*S. Karanam1, R. F. Danielson2, C. Jackson1.1Bristol Heart Institute, University of Bristol, Bristol, UK; 2AstraZeneca R&D, Mölndal, Sweden

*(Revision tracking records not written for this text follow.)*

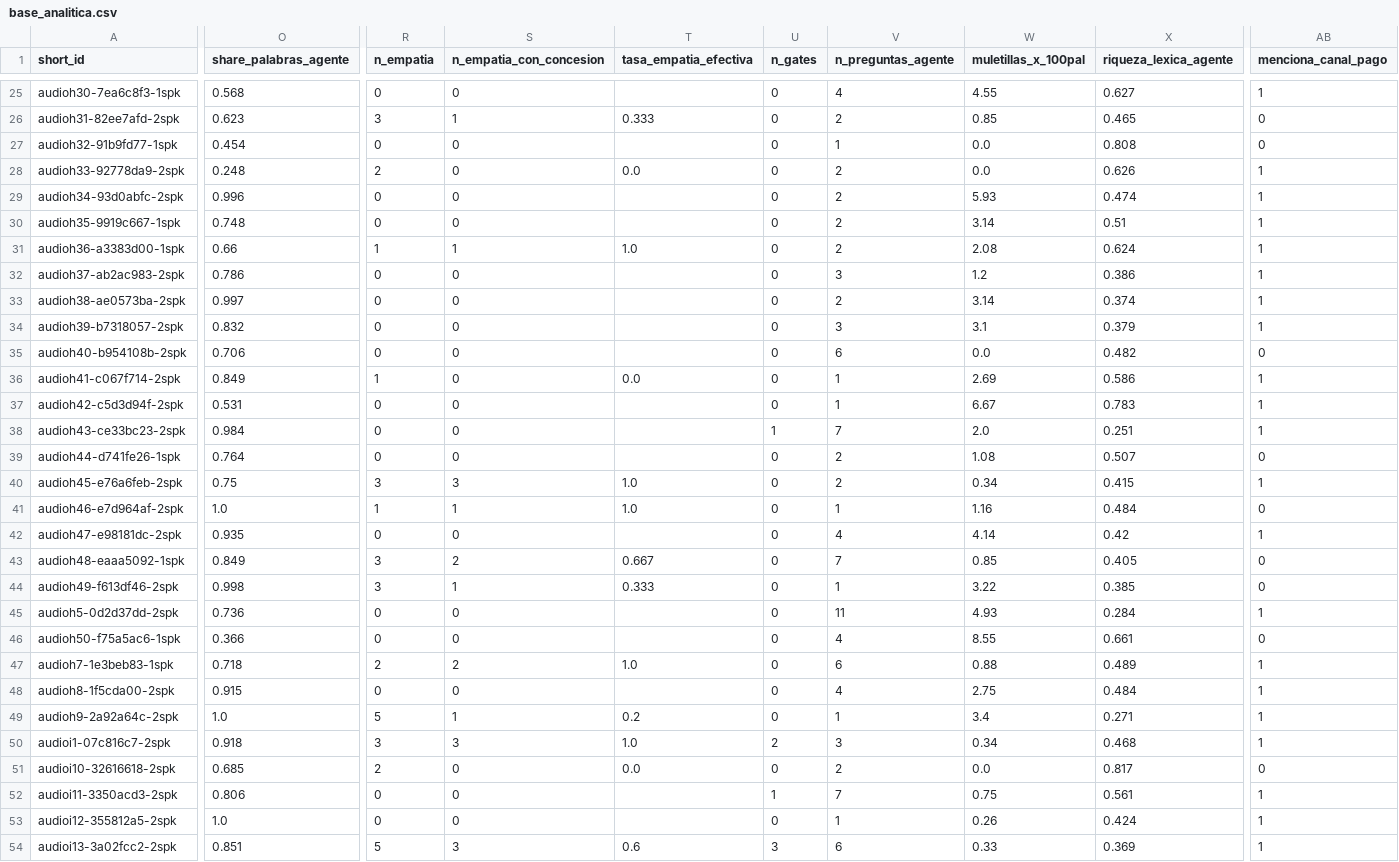
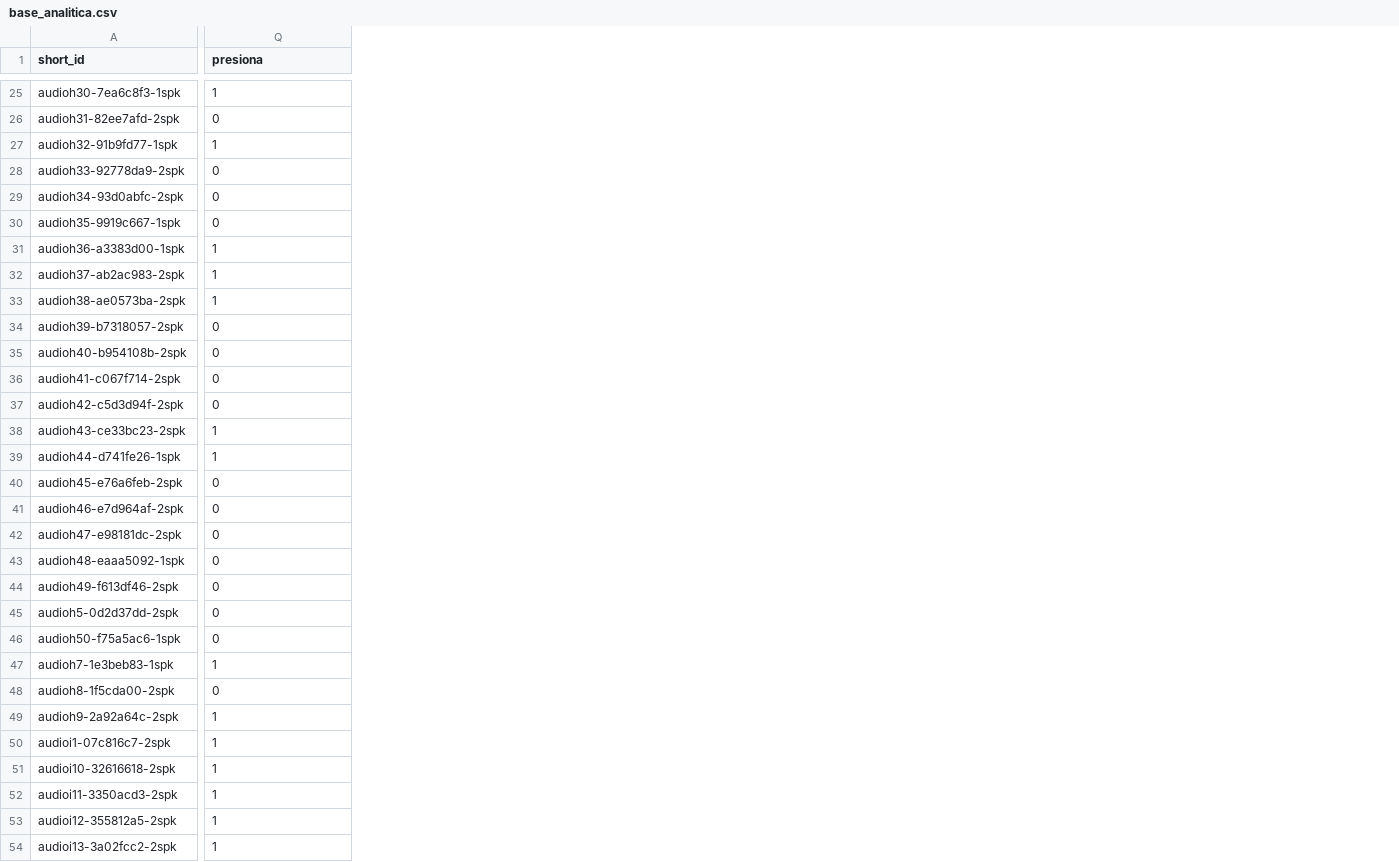
Before and after one commit to andreschaparr0/prueba_crecere, a CSV file: Base analitica/base_analitica.csv, drawn as a sheet; only a part is shown, gaps mark what is left out; removed rows and columns are numbered as before the commit, all else as after; the diff covers the shown part only; the diff names each change by its address in the sheet, - before the commit and + after, or states it on an @@ line.

Commit message:
Reducir a 4 hipotesis: H1, H2, H6->H3, H7->H4
Se descartan las hipotesis que dependian solo de detectar palabras sueltas sin
verificar el sentido de la frase (empatia, permisos, canal de pago): es un metodo
poco robusto porque el mismo patron puede aparecer con un significado distinto
al que se busca medir.

Quedan 4, todas apoyadas en tiempos, metadatos o patrones de texto mas especificos:
- H1: latencia de respuesta (la IA responde ~7x mas lento)
- H2: presion legal/urgencia (antes H2, sin cambios)
- H3: protocolo de apertura, se identifica y verifica identidad (antes H6)
- H4: auditabilidad via diarizacion (antes H7)

- Scripts/base_analitica.ipynb: recorta de 37 a 23 variables, quita empatia,
  gates, time-to-offer, canal de pago y objeciones lexicas. Validado, corre
  igual y produce los mismos numeros para las 4 hipotesis que se mantienen.
- informe.tex: tabla de hipotesis actualizada a H1-H4.
- NOTAS.md: tabla de resultados recortada a H1-H4, con las hipotesis
  descartadas documentadas aparte como referencia.

```diff
--- a/Base analitica/base_analitica.csv
+++ b/Base analitica/base_analitica.csv
-column O (share_palabras_agente), rows 25-54: 0.568 | 0.623 | 0.454 | 0.248 | 0.996 | 0.748 | 0.66 | 0.786 | 0.997 | 0.832 | 0.706 | 0.849 | 0.531 | 0.984 | 0.764 | 0.75 | 1.0 | 0.935 | 0.849 | 0.998 | 0.736 | 0.366 | 0.718 | 0.915 | 1.0 | 0.918 | 0.685 | 0.806 | 1.0 | 0.851
-column R (n_empatia), rows 25-54: 0 | 3 | 0 | 2 | 0 | 0 | 1 | 0 | 0 | 0 | 0 | 1 | 0 | 0 | 0 | 3 | 1 | 0 | 3 | 3 | 0 | 0 | 2 | 0 | 5 | 3 | 2 | 0 | 0 | 5
-column S (n_empatia_con_concesion), rows 25-54: 0 | 1 | 0 | 0 | 0 | 0 | 1 | 0 | 0 | 0 | 0 | 0 | 0 | 0 | 0 | 3 | 1 | 0 | 2 | 1 | 0 | 0 | 2 | 0 | 1 | 3 | 0 | 0 | 0 | 3
-column T (tasa_empatia_efectiva), rows 26-54: 0.333 |  | 0.0 |  |  | 1.0 |  |  |  |  | 0.0 |  |  |  | 1.0 | 1.0 |  | 0.667 | 0.333 |  |  | 1.0 |  | 0.2 | 1.0 | 0.0 |  |  | 0.6
-column U (n_gates), rows 25-54: 0 | 0 | 0 | 0 | 0 | 0 | 0 | 0 | 0 | 0 | 0 | 0 | 0 | 1 | 0 | 0 | 0 | 0 | 0 | 0 | 0 | 0 | 0 | 0 | 0 | 2 | 0 | 1 | 0 | 3
-column V (n_preguntas_agente), rows 25-54: 4 | 2 | 1 | 2 | 2 | 2 | 2 | 3 | 2 | 3 | 6 | 1 | 1 | 7 | 2 | 2 | 1 | 4 | 7 | 1 | 11 | 4 | 6 | 4 | 1 | 3 | 2 | 7 | 1 | 6
-column W (muletillas_x_100pal), rows 25-54: 4.55 | 0.85 | 0.0 | 0.0 | 5.93 | 3.14 | 2.08 | 1.2 | 3.14 | 3.1 | 0.0 | 2.69 | 6.67 | 2.0 | 1.08 | 0.34 | 1.16 | 4.14 | 0.85 | 3.22 | 4.93 | 8.55 | 0.88 | 2.75 | 3.4 | 0.34 | 0.0 | 0.75 | 0.26 | 0.33
-column X (riqueza_lexica_agente), rows 25-54: 0.627 | 0.465 | 0.808 | 0.626 | 0.474 | 0.51 | 0.624 | 0.386 | 0.374 | 0.379 | 0.482 | 0.586 | 0.783 | 0.251 | 0.507 | 0.415 | 0.484 | 0.42 | 0.405 | 0.385 | 0.284 | 0.661 | 0.489 | 0.484 | 0.271 | 0.468 | 0.817 | 0.561 | 0.424 | 0.369
-Q1: menciona_canal_pago
+Q1: presiona
-Q27 (presiona): 0
+Q27 (presiona): 1
-Q28:Q30 (presiona): 1
+Q28:Q30 (presiona): 0
-Q34 (presiona): 1
+Q34 (presiona): 0
-Q36:Q37 (presiona): 1
+Q36:Q37 (presiona): 0
-Q39 (presiona): 0
+Q39 (presiona): 1
-Q40 (presiona): 1
+Q40 (presiona): 0
-Q42 (presiona): 1
+Q42 (presiona): 0
-Q45 (presiona): 1
+Q45 (presiona): 0
-Q48 (presiona): 1
+Q48 (presiona): 0
-Q51 (presiona): 0
+Q51 (presiona): 1
```
Also changed, not shown: 6 removed columns and 33 edited cells elsewhere in this file, 3 other files.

Atherosclerotic plaque rupture and subsequent thrombogenicity cause the majority of acute coronary events. Therefore, the effect of the oral direct thrombin inhibitor Melagatran on atherosclerotic plaques was investigated in the fat-fed apolipoprotein E (apoE) knockout mouse, in which plaque ruptures occur in the brachiocephalic artery after 8 weeks on a high fat diet. Eighty male apoE knockout mice, 6–8 weeks old, were fed a diet containing 21% fat and 0.15% cholesterol for 8 weeks. Forty mice were treated with 500 μmol/Kg body weight/day of Melagatran throughout the 8 weeks. The brachiocephalic artery was removed following perfusion fixation with formalin at a constant pressure of 100 mmHg and embedded in paraffin. Computerised morphometry of serial sections was used to measure the areas of the plaque, the media, and the lumen. The number of buried fibrous layers within the plaque and presence or absence of acute plaque rupture was also recorded. Immunostaining was used to detect the expression of markers of inflammation and thrombogenicity. Melagatran treatment at 500 μmol/Kg bodyweight/day significantly reduced plaque size from 38.5 ± 5.6 to 7.3 ± 1.3 × 103 μm2 (−81%; p < 0.001) and the incidence of plaque rupture from 0.43 ± 0.10 to 0.10 ± 0.05 (−77%; p < 0.05). Immunohistochemical analysis of serial sections showed reduced staining for various inflammatory and thrombogenic markers. This study supports the hypothesis that serial accumulation of thrombus through repeated episodes of non-fatal plaque rupture contributes to atherosclerotic plaque growth in the apoE knockout mouse and also that inhibition of thrombin activity may be a useful strategy for inhibiting plaque rupture.